Noblesse Oblige was received with favourable reviews. --------------------------------------- Unabashedly snobbish and devastatingly witty, Miss Mitford achieved enormous success and popularity as one of Britain's most piercing observers of social manners... Indeed, one of Miss Mitford's pet concerns entered the history of obscure literary debates when, in 1955, she published perhaps her most famous essay on upper-class and non-upper-class forms of speech. The essay sparked such a controversy in Britain, with responses from many major literary figures, that Miss Mitford was compelled a year later to bring out a thin book, "Noblesse Oblige," with her disquisition on the subject as its centerpiece. Her argument, a set-piece even today among literary parlor games, was that the more elegant euphemism used for any word is usually the non-upper-class thing to say-or, in Miss Mitford's words, simply non-U. Thus: It is very non-U to say "dentures"; "false teeth" will do. Ill is non-U; sick is U. The non-U person resides at his home. The U person lives in his house. And so forth. - The New York Times - - - In these days of penurious peers and vanishing stately homes, how can one tell whether an Englishman is a genuine member of the Upper Class? Last week, in a slim anthology of aristocratic manners edited by aristocratic Novelist Nancy Mitford (Noblesse Oblige; Hamish Hamilton), England got an answer that has managed to stir up everyone from Novelist Graham Greene to Actor John Loder. Not since Humorist Stephen Potter launched the cult of gamesmanship had the nation been so obsessed as it was over the difference between U (Upper Class) and non-U. - Time Magazine - - -

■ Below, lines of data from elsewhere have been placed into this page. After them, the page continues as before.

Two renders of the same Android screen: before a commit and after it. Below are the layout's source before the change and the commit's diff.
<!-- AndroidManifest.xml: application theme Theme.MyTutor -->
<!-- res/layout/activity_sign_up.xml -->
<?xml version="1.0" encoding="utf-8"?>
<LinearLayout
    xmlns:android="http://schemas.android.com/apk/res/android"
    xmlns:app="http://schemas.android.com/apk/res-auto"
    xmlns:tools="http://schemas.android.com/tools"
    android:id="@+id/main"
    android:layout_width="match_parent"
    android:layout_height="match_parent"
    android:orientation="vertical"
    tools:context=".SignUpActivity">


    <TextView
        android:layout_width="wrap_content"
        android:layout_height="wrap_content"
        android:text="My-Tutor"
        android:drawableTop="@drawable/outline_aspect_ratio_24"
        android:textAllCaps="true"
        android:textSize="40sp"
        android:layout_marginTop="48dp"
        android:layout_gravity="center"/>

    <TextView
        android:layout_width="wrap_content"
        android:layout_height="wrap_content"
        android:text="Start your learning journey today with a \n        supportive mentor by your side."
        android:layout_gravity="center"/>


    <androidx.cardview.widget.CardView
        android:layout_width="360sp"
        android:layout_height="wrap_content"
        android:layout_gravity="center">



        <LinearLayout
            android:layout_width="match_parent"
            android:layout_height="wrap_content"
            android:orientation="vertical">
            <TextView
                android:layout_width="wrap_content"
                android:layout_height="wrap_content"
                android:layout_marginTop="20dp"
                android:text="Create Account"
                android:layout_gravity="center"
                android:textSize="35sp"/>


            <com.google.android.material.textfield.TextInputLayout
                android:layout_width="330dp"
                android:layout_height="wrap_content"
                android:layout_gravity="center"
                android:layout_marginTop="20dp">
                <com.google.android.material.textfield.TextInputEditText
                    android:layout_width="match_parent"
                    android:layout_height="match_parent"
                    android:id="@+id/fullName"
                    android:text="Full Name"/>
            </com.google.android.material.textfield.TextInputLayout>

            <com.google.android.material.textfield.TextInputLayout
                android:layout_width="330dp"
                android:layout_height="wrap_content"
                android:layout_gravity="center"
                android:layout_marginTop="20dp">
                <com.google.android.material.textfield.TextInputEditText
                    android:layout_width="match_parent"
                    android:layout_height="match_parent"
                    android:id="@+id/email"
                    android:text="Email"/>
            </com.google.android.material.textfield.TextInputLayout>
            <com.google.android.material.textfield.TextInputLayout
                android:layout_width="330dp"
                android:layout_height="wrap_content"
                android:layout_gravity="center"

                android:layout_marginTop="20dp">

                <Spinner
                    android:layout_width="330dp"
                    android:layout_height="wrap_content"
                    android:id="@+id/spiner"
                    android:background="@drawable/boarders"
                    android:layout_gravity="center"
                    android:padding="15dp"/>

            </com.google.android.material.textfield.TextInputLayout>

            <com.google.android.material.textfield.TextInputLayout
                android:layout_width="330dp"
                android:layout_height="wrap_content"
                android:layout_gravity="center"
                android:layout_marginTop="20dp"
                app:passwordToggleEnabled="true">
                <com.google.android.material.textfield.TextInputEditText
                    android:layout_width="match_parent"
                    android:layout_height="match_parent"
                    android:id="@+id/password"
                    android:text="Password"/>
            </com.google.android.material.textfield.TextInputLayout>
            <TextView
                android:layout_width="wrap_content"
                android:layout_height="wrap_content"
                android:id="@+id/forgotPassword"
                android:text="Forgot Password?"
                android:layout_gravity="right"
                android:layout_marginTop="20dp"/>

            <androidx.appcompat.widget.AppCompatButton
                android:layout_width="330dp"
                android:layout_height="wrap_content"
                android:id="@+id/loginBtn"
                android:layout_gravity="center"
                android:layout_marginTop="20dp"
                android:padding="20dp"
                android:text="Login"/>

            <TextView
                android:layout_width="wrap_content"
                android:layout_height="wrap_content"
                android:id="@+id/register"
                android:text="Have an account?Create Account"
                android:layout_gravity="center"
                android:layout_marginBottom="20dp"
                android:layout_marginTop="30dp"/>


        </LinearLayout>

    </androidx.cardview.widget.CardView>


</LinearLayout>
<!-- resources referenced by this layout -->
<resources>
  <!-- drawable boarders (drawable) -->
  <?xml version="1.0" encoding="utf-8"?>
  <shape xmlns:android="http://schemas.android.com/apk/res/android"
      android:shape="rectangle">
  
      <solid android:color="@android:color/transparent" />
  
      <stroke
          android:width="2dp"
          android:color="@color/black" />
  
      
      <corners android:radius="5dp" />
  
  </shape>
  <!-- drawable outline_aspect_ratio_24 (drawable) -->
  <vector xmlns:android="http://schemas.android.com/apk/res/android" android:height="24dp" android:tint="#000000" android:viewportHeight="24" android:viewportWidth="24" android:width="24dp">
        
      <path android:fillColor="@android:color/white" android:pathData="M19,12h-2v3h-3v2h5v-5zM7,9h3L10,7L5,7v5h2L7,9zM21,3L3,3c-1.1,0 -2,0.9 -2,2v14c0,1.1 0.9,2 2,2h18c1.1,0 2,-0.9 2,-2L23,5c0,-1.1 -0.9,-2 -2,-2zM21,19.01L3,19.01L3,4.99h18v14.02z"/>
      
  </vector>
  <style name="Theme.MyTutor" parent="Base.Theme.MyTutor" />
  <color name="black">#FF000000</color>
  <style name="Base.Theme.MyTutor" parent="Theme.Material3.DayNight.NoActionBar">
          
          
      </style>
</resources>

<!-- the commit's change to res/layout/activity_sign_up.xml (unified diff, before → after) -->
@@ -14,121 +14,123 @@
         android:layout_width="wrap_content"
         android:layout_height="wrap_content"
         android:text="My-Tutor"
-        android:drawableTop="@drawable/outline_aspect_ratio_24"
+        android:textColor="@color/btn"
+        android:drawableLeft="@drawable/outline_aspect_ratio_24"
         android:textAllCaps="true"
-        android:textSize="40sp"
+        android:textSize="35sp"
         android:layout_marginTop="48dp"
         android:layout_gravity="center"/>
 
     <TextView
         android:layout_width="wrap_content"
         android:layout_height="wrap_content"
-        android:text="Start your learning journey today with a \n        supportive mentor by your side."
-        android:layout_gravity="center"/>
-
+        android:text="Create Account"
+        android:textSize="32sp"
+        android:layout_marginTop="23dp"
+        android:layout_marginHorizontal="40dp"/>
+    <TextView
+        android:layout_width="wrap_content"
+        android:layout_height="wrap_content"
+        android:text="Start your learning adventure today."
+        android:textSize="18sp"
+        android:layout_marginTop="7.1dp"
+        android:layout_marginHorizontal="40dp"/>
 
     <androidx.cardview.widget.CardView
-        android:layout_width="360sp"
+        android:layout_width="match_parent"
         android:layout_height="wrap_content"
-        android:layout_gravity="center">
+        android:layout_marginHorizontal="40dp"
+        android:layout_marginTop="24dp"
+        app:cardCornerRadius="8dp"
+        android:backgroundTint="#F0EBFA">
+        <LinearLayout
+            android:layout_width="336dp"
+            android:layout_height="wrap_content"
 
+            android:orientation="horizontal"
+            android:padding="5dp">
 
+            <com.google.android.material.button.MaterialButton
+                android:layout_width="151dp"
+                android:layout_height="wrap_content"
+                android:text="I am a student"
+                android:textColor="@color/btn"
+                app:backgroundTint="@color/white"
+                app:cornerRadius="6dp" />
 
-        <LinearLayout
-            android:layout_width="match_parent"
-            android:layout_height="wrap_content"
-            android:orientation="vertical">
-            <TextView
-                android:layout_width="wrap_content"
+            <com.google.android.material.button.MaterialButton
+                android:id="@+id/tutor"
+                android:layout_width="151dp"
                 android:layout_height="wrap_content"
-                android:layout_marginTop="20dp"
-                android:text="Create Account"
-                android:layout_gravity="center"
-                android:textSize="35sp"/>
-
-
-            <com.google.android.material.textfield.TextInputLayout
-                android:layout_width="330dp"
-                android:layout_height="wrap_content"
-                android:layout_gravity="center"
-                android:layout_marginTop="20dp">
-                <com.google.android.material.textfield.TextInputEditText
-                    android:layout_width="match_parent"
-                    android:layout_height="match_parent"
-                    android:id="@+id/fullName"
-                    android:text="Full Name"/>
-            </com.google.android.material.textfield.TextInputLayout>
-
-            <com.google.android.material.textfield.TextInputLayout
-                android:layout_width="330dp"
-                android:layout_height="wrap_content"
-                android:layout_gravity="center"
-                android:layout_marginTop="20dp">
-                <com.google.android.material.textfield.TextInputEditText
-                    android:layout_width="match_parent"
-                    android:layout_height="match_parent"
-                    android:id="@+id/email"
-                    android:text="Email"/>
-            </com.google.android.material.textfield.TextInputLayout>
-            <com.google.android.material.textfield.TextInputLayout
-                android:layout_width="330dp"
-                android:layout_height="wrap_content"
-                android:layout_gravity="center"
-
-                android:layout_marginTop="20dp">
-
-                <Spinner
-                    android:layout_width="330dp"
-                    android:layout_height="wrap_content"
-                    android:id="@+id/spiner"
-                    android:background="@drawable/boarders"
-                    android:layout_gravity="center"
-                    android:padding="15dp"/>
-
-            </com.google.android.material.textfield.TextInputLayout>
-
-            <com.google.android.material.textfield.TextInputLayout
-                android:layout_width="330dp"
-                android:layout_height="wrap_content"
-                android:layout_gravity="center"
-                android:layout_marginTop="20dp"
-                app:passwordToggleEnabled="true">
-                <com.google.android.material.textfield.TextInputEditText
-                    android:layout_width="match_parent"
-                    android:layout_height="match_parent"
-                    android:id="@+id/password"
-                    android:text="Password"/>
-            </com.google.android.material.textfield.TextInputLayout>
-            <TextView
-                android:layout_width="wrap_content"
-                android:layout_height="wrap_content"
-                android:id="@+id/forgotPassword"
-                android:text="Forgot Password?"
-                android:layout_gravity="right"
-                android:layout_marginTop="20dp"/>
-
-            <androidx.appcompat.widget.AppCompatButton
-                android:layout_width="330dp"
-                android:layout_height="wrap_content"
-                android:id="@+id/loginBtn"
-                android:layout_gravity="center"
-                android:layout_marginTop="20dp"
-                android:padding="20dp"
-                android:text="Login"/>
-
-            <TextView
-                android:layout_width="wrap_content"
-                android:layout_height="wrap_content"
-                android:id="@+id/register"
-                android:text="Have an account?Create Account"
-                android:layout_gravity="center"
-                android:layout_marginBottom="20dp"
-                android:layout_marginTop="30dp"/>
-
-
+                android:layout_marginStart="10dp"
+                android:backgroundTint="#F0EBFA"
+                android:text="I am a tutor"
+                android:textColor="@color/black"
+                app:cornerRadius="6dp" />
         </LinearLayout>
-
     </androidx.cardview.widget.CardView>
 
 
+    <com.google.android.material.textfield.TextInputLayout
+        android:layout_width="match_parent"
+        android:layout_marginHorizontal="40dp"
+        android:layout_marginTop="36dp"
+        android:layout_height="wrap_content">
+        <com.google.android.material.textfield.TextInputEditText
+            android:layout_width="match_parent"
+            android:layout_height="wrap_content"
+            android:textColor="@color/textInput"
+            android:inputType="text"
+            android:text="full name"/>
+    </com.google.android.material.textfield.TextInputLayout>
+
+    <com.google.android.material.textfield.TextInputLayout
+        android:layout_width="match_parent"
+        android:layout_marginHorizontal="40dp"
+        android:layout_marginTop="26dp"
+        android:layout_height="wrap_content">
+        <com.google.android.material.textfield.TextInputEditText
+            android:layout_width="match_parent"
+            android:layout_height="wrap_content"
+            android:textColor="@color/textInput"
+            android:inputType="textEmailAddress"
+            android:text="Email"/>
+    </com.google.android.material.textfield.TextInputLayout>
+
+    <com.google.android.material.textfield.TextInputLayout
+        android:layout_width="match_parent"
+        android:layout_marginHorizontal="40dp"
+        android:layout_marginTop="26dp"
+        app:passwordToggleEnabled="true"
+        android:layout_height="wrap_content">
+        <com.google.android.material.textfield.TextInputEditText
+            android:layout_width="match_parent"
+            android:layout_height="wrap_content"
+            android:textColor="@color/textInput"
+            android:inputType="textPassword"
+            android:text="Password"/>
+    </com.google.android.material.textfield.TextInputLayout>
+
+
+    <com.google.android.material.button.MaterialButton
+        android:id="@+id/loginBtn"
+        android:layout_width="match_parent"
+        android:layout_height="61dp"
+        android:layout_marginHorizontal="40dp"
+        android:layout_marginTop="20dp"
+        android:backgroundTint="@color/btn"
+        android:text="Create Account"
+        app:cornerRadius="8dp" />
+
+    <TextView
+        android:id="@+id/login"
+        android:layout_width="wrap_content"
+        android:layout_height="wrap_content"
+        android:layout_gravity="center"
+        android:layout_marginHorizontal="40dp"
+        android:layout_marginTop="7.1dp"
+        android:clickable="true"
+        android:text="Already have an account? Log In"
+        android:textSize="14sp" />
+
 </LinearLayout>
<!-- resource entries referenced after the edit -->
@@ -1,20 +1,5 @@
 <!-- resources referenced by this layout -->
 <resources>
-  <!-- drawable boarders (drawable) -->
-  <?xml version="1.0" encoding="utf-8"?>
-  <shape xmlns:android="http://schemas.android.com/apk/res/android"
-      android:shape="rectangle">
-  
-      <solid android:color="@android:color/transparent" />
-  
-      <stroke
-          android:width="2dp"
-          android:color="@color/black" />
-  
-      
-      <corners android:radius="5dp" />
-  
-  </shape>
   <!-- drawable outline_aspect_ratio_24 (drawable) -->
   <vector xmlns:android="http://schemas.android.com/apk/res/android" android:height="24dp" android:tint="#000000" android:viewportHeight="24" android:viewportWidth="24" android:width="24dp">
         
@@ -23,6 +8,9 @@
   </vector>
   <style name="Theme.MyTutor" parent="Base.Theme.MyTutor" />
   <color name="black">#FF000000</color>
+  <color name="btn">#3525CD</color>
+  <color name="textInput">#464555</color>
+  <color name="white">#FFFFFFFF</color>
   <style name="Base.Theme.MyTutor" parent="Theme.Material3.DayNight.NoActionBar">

Tanning to pages. Cracking to spine repaired with tape. Tanning and foxing to covers and spine. Spine is torn at base. A well-read copy.